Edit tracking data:
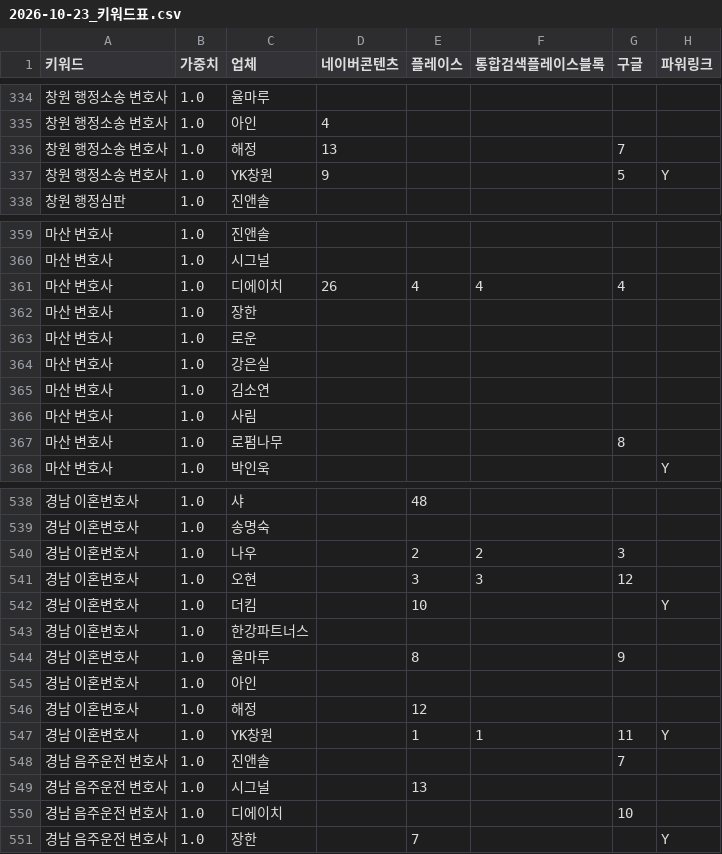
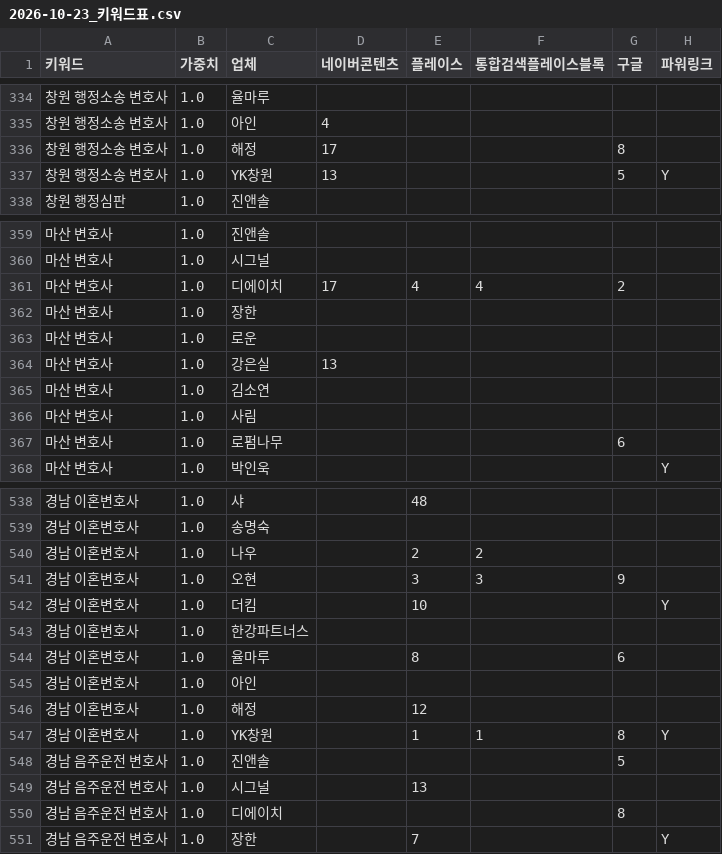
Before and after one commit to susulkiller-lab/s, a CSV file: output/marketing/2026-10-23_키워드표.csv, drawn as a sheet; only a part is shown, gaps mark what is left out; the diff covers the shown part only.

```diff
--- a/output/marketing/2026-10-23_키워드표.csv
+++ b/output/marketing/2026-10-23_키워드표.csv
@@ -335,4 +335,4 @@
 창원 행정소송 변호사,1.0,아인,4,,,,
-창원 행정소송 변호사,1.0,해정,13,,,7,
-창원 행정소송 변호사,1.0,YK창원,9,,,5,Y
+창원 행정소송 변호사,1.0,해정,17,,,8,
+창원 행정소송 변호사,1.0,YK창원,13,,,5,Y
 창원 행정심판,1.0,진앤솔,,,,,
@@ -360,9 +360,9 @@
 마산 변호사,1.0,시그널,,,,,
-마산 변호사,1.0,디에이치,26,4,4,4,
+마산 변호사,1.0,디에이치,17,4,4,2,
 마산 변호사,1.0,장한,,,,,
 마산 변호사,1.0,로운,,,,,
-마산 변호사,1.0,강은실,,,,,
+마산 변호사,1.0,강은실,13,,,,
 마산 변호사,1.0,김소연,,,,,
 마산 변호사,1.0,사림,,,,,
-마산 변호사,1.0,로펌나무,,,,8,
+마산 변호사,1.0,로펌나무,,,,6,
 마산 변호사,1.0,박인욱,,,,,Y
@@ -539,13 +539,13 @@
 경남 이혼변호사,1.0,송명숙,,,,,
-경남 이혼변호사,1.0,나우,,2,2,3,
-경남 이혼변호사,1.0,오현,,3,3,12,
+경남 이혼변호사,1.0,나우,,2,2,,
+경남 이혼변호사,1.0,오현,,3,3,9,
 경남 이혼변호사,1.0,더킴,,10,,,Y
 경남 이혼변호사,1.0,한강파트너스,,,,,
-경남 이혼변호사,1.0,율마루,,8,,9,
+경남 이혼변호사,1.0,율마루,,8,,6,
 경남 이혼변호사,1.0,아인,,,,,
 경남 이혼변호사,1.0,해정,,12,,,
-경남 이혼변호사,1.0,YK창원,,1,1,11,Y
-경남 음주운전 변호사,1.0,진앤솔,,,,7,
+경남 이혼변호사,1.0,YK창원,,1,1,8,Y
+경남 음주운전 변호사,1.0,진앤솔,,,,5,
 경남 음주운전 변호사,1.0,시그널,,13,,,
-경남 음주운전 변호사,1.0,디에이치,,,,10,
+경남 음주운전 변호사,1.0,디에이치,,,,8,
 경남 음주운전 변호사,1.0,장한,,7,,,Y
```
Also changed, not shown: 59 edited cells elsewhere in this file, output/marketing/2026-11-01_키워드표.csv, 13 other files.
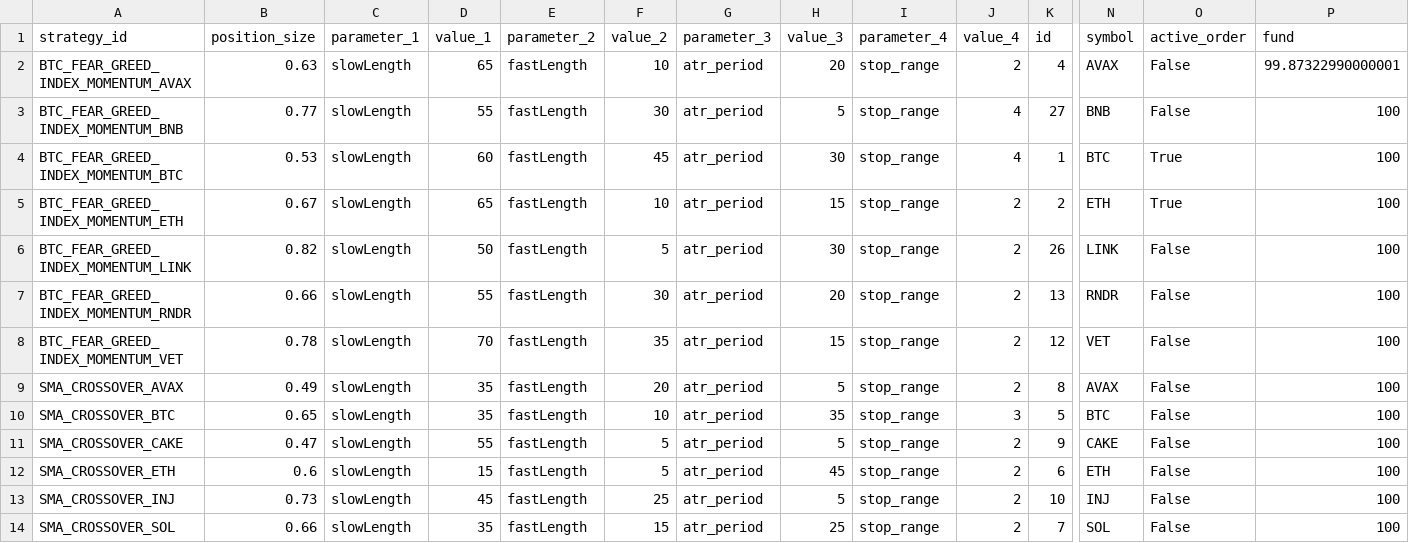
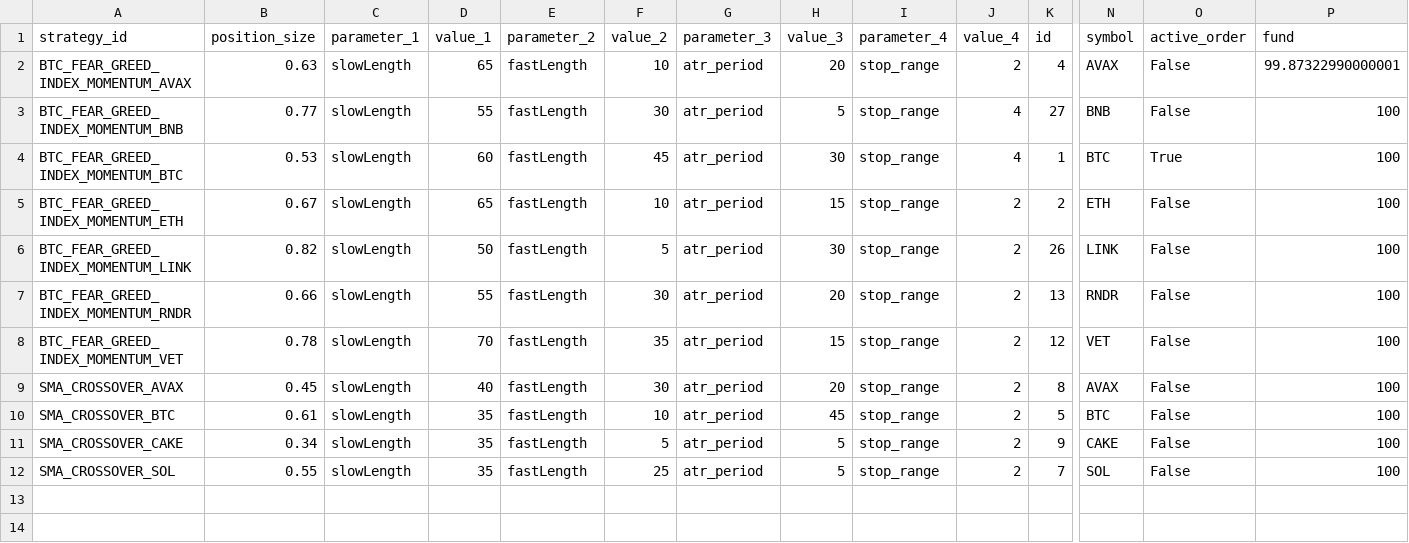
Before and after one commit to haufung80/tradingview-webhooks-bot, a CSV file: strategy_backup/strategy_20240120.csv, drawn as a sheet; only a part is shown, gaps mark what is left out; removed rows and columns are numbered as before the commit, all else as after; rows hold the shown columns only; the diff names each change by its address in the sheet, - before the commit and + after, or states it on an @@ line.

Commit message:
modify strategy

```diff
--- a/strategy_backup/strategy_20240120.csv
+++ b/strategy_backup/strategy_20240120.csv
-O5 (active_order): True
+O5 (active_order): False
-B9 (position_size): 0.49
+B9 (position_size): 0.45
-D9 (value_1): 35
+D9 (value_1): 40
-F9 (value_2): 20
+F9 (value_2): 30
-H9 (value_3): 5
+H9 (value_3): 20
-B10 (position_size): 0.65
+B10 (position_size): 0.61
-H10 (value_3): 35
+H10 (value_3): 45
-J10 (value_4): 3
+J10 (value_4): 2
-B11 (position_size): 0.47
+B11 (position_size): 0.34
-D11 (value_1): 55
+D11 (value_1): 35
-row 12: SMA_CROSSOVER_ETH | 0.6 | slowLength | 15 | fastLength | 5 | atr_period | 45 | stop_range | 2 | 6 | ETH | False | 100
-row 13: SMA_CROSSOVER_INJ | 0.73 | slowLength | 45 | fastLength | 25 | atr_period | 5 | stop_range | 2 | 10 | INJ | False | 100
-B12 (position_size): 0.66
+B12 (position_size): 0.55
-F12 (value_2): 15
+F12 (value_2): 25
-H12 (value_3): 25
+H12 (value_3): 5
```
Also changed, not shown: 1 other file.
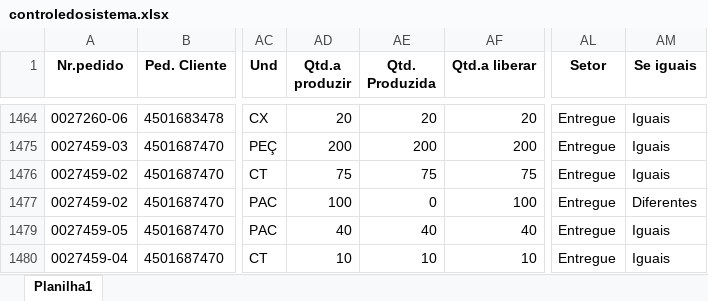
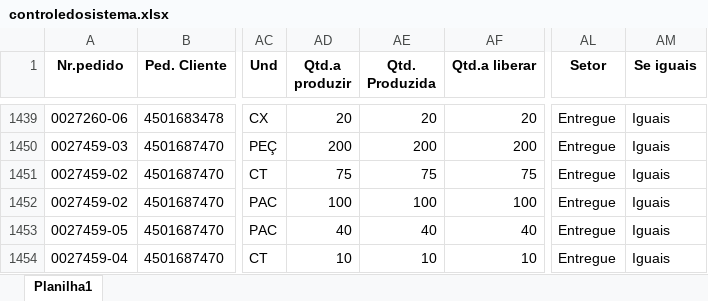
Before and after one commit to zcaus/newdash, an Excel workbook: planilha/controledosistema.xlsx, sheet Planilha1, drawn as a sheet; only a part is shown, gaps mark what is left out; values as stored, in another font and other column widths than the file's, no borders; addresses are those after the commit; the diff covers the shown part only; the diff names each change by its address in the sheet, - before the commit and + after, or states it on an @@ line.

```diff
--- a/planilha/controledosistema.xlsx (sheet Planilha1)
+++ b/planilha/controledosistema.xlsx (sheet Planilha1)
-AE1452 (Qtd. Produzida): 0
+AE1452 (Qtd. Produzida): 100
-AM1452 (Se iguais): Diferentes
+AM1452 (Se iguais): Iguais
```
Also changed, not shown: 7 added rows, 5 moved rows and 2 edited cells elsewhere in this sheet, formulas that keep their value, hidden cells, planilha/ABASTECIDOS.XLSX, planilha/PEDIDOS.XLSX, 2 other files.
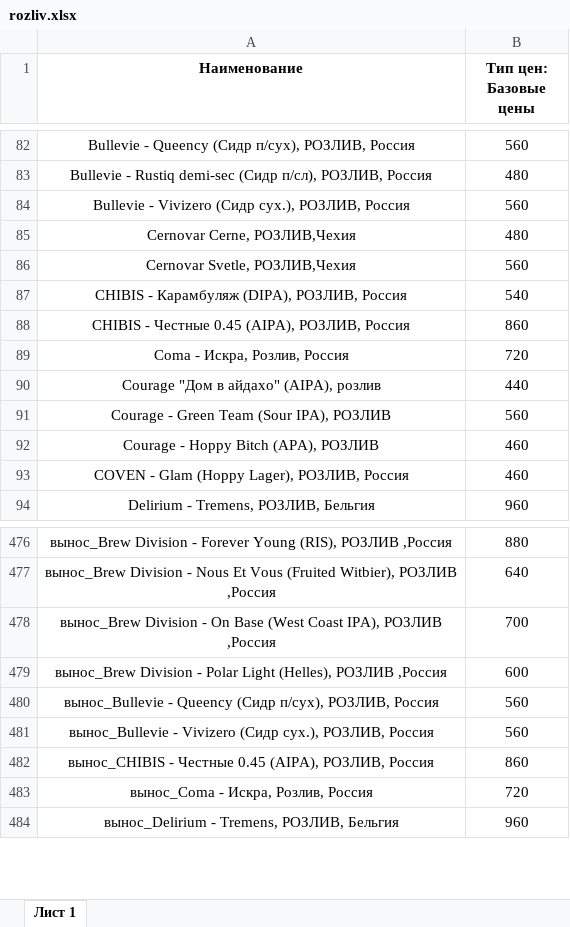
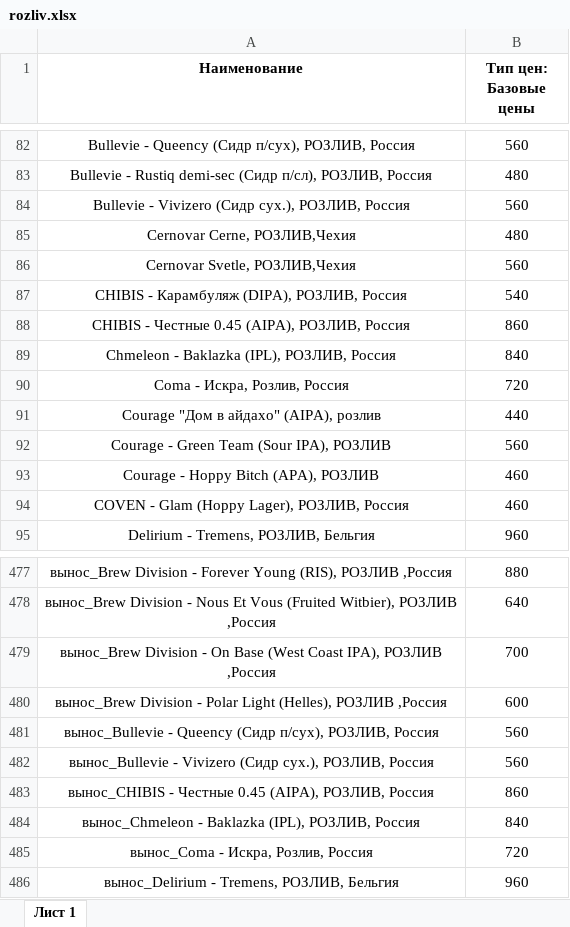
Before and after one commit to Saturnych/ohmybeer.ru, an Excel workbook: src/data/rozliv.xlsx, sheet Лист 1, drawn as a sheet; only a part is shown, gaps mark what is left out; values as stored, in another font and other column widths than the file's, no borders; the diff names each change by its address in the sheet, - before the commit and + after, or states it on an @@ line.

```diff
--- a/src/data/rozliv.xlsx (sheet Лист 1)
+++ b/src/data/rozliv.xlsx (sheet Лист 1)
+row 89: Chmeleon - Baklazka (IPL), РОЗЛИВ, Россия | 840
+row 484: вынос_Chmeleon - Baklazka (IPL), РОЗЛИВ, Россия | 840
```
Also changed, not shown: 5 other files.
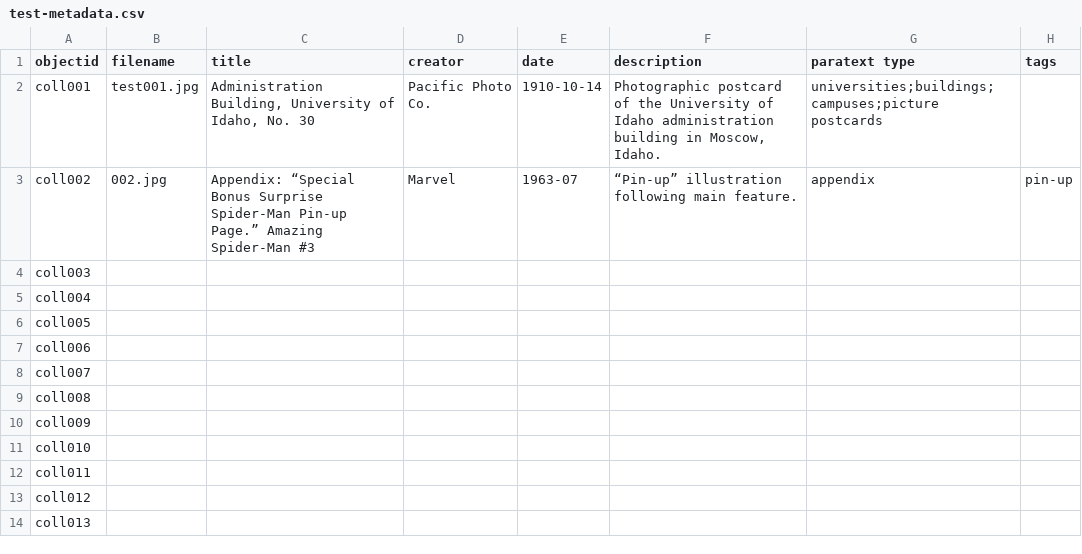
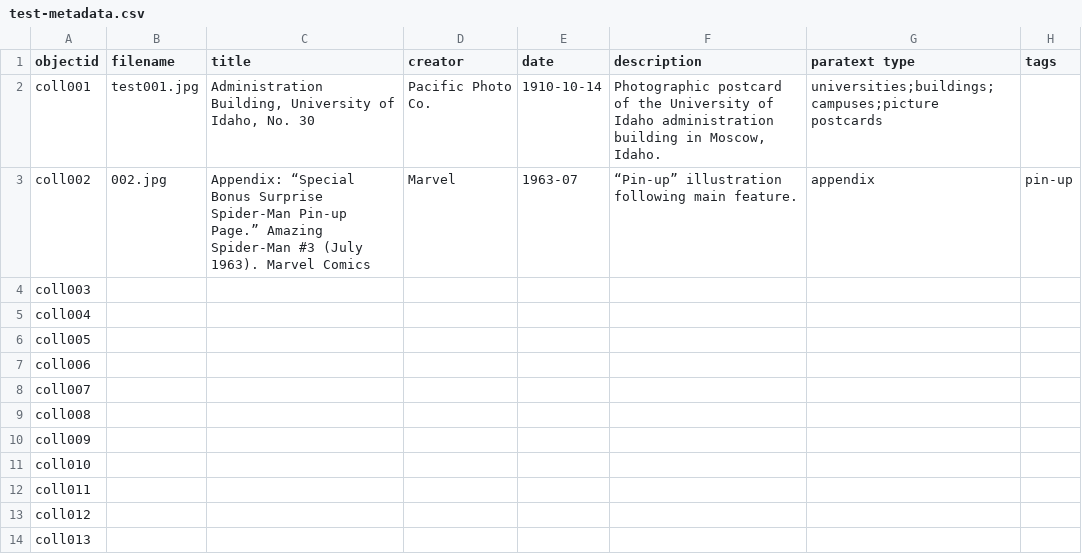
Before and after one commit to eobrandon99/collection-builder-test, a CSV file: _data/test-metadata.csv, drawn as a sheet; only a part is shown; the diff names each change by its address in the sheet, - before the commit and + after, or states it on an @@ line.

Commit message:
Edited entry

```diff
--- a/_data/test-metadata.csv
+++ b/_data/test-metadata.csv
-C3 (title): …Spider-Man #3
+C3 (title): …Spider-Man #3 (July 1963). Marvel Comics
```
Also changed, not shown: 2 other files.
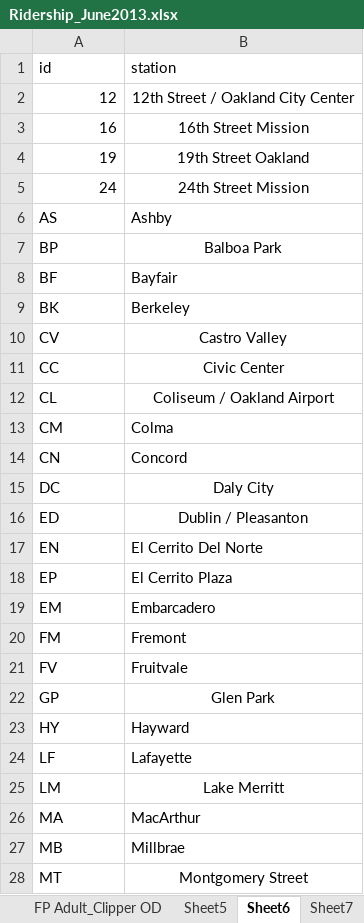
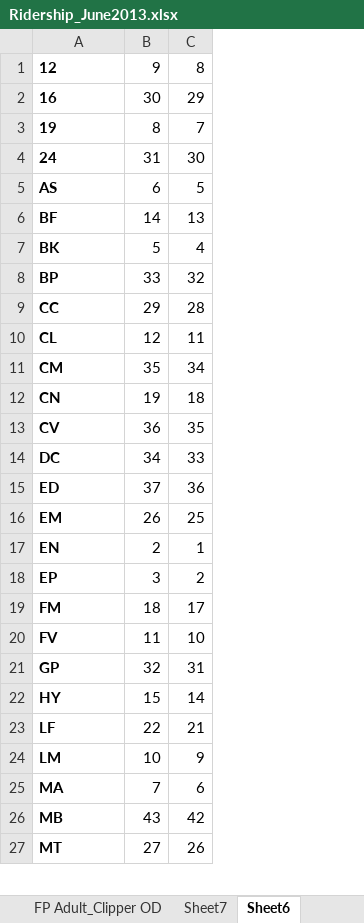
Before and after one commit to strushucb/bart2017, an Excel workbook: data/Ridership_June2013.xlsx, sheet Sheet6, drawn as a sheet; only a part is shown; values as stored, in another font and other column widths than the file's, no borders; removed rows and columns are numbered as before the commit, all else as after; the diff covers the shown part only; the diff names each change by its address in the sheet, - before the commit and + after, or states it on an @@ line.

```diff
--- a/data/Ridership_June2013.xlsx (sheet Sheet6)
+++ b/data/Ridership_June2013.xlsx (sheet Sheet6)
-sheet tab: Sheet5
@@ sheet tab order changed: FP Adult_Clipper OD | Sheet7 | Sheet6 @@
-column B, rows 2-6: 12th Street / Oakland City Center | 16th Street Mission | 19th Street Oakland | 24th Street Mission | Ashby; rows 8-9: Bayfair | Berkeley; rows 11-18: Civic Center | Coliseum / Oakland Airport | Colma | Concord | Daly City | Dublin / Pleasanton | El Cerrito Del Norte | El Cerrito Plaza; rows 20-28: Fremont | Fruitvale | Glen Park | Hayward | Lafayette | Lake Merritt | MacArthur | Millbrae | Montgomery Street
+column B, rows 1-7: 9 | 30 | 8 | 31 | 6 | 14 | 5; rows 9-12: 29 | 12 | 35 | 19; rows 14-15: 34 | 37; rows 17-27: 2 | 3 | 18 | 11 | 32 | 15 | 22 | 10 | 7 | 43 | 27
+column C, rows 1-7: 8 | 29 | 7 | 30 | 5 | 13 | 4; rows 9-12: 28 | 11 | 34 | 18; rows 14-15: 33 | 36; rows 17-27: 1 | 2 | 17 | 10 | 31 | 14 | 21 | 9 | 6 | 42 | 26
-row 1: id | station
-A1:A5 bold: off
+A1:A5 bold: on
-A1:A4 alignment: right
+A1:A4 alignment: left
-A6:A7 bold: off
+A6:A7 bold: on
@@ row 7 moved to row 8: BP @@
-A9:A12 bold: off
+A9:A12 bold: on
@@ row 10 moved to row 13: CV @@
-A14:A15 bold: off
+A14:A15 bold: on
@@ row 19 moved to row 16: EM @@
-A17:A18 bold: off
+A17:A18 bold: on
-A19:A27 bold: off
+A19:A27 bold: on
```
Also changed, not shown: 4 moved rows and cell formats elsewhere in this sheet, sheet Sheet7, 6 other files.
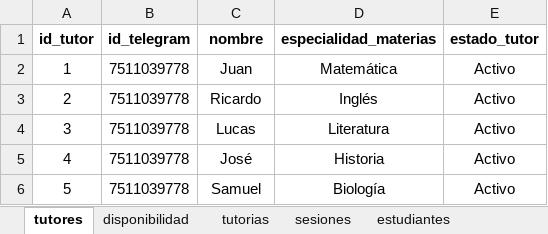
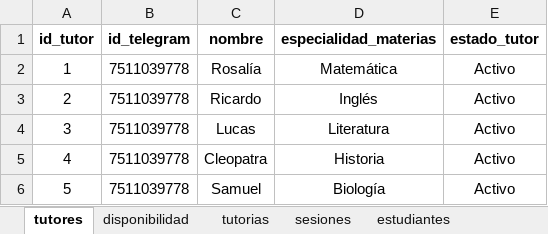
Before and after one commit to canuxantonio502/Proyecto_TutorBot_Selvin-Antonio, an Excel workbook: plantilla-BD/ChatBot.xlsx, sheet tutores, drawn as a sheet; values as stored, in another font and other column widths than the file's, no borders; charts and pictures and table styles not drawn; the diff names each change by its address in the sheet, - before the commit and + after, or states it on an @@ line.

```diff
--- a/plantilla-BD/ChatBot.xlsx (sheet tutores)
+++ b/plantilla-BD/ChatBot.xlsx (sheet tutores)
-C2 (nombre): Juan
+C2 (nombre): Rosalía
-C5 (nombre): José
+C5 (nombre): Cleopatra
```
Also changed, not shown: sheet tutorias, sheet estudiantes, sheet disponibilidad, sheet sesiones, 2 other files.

* **AIM OF THE TASK**: After dropping the pictures, reproduce exactly the lines from the first line of the entries through the line containing "Also changed, not shown: 59", both included.

* **OUTPUT OF THE TASK**:
Before and after one commit to susulkiller-lab/s, a CSV file: output/marketing/2026-10-23_키워드표.csv, drawn as a sheet; only a part is shown, gaps mark what is left out; the diff covers the shown part only.

```diff
--- a/output/marketing/2026-10-23_키워드표.csv
+++ b/output/marketing/2026-10-23_키워드표.csv
@@ -335,4 +335,4 @@
 창원 행정소송 변호사,1.0,아인,4,,,,
-창원 행정소송 변호사,1.0,해정,13,,,7,
-창원 행정소송 변호사,1.0,YK창원,9,,,5,Y
+창원 행정소송 변호사,1.0,해정,17,,,8,
+창원 행정소송 변호사,1.0,YK창원,13,,,5,Y
 창원 행정심판,1.0,진앤솔,,,,,
@@ -360,9 +360,9 @@
 마산 변호사,1.0,시그널,,,,,
-마산 변호사,1.0,디에이치,26,4,4,4,
+마산 변호사,1.0,디에이치,17,4,4,2,
 마산 변호사,1.0,장한,,,,,
 마산 변호사,1.0,로운,,,,,
-마산 변호사,1.0,강은실,,,,,
+마산 변호사,1.0,강은실,13,,,,
 마산 변호사,1.0,김소연,,,,,
 마산 변호사,1.0,사림,,,,,
-마산 변호사,1.0,로펌나무,,,,8,
+마산 변호사,1.0,로펌나무,,,,6,
 마산 변호사,1.0,박인욱,,,,,Y
@@ -539,13 +539,13 @@
 경남 이혼변호사,1.0,송명숙,,,,,
-경남 이혼변호사,1.0,나우,,2,2,3,
-경남 이혼변호사,1.0,오현,,3,3,12,
+경남 이혼변호사,1.0,나우,,2,2,,
+경남 이혼변호사,1.0,오현,,3,3,9,
 경남 이혼변호사,1.0,더킴,,10,,,Y
 경남 이혼변호사,1.0,한강파트너스,,,,,
-경남 이혼변호사,1.0,율마루,,8,,9,
+경남 이혼변호사,1.0,율마루,,8,,6,
 경남 이혼변호사,1.0,아인,,,,,
 경남 이혼변호사,1.0,해정,,12,,,
-경남 이혼변호사,1.0,YK창원,,1,1,11,Y
-경남 음주운전 변호사,1.0,진앤솔,,,,7,
+경남 이혼변호사,1.0,YK창원,,1,1,8,Y
+경남 음주운전 변호사,1.0,진앤솔,,,,5,
 경남 음주운전 변호사,1.0,시그널,,13,,,
-경남 음주운전 변호사,1.0,디에이치,,,,10,
+경남 음주운전 변호사,1.0,디에이치,,,,8,
 경남 음주운전 변호사,1.0,장한,,7,,,Y
```
Also changed, not shown: 59 edited cells elsewhere in this file, output/marketing/2026-11-01_키워드표.csv, 13 other files.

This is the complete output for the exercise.